DATA EXTRACTS:

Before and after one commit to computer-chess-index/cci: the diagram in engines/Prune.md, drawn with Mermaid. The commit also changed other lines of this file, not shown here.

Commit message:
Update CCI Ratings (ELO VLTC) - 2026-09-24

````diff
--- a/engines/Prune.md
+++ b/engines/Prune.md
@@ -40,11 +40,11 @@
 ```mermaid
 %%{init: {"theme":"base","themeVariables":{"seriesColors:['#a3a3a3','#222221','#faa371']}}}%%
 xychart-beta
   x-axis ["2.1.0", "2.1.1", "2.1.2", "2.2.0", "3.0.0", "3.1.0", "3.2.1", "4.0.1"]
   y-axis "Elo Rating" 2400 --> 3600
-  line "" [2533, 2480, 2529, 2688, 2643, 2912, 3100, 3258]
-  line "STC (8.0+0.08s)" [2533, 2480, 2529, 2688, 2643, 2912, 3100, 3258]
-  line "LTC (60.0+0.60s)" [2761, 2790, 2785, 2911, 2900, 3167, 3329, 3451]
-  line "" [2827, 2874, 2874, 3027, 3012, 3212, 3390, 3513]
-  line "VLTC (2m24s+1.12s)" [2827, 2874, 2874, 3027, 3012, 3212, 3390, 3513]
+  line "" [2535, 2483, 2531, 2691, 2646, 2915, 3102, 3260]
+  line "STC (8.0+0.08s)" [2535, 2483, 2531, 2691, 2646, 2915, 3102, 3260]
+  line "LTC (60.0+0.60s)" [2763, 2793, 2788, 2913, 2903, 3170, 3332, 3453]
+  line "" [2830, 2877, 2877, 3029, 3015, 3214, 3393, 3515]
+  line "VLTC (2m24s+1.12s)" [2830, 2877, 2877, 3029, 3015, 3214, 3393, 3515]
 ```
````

WORK ORDER:
Scan the records for the word "Prune", and copy each line where it is found.

TASK OUTPUT:
Before and after one commit to computer-chess-index/cci: the diagram in engines/Prune.md, drawn with Mermaid. The commit also changed other lines of this file, not shown here.
--- a/engines/Prune.md
+++ b/engines/Prune.md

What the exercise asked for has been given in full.